Also critical to the nation's economic health, are reforms, particularly of federal entitlement programs, needed to government spending under control. Corporations, said Fiorina, need to take a long-term view of their business interests when developing go-to-market strategies and not focus so much on short-term financial gains simply to satisfy investors.
Creating long-term sustainable value means investment for growth over the long haul," she said. "Too many public companies have become fixated on making their quarterly earnings numbers. Growth is essential for companies, but you can't do this by just cutting costs to boost profit margins."
Fiorina drew a distinction between management and leadership. Management, she said, is about achieving acceptable results within known conditions and constraints. Leadership, by contrast, calls for changing the constraints and conditions.
"I used to think that leadership was about title and position," she said. "But leadership is actually about making a positive difference--in your community, your business and your family.

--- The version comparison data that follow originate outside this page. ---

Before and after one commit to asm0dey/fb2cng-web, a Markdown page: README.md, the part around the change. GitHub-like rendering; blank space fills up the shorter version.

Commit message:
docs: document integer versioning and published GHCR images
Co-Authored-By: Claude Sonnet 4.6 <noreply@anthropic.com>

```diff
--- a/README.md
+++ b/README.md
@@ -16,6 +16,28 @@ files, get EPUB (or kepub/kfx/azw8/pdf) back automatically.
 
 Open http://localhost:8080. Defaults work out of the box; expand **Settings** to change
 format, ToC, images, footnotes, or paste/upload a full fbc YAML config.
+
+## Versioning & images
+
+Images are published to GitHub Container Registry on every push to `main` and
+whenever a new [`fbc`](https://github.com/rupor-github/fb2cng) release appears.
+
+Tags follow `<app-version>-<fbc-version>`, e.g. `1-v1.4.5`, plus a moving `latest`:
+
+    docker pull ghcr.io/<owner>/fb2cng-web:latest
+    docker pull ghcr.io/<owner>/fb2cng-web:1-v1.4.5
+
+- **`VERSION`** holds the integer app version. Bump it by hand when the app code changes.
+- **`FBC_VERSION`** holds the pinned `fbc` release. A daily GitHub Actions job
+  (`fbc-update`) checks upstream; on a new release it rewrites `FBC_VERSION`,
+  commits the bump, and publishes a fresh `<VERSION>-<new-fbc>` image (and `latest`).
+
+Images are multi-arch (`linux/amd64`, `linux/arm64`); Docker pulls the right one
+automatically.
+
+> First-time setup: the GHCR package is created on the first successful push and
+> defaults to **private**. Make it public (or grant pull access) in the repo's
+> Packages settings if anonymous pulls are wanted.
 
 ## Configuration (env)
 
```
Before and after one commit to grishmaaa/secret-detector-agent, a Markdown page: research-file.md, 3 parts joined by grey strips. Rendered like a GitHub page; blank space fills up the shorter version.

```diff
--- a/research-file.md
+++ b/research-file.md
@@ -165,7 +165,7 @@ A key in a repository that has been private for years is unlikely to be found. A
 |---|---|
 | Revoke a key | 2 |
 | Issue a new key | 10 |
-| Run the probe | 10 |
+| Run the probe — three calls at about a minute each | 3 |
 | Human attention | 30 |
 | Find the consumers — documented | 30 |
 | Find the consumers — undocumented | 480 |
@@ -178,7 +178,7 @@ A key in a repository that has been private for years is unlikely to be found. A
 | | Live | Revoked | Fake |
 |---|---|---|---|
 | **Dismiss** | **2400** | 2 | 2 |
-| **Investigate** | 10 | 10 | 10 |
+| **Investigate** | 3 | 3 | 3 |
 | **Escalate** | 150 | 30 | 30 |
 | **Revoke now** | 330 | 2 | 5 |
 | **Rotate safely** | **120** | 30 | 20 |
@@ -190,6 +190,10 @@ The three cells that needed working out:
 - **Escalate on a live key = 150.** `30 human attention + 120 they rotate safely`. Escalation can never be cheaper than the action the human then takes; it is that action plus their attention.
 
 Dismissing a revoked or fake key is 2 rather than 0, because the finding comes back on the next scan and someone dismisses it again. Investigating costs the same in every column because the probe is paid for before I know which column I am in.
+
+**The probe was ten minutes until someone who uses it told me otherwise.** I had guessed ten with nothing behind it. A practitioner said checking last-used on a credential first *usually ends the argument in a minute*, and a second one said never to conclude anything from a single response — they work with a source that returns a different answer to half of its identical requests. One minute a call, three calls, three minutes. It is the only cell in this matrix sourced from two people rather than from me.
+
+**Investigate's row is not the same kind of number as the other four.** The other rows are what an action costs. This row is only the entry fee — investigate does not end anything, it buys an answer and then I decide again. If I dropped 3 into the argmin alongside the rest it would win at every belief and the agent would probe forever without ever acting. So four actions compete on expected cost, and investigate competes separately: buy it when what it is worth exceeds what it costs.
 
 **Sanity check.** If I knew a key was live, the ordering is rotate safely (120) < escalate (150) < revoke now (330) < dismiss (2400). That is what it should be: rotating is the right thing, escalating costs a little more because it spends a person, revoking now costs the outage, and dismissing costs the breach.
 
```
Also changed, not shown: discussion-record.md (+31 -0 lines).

Everyone has the potential to lead, but not all choose to lead."
Fiorina added that she learned early in her business career that changing one's habits and outlook to meet the needs of the moment is difficult for people because they are afraid of looking foolish, taking risks and failing. Change is also hard because people get invested in the status quo.
By way of example, Fiorina cited corporate resistance to the organizational hierarchy of technology giant Hewlett-Packard, where Fiorina served as CEO. A thinning of the corporate ranks was necessary, she said, to make H-P nimble once more in the information technology space. When she became CEO, the company was suffering from low product margins and was not innovating in most product categories, yet top-tier executives resisted an organizational revamp because they had a vested interest in their current positions.
"I decided that we had to reduce the number of company business units from 87 to 16," she said. "The vice presidents that headed those 87 business units wanted to keep their titles because they had earned their success adhering to the status quo. They became resistant to change."
Fiorina added that America's congressmen and senators also become wedded to a political status quo--repeatedly running and winning campaigns--and the result is that many among them remain in office for too long. The nation's founders she said, intended ours to be a citizen government, where people routinely move between public service and private life.
"We need more of a citizen's government now, with politicians, the coin of the realm is ideas and words," she added. "Often, however, there is too much distance between ideas and actions to actually get something done. We need different people and different results in Washington."
Fiorina said that Washington needs to pay greater attention to the needs and interests of small business owners, who are inadequately represented on Capitol Hill relative to big business. As a result, she noted, federal legislation and regulations intended to benefit large companies often end up harming smaller firms.
To illustrate, Fiorina pointed to the federal bailout in 2009 of the big three auto makers. The government relief saved union jobs and kept parts suppliers in business. But many more people were downsized because auto dealerships were left out of the deal.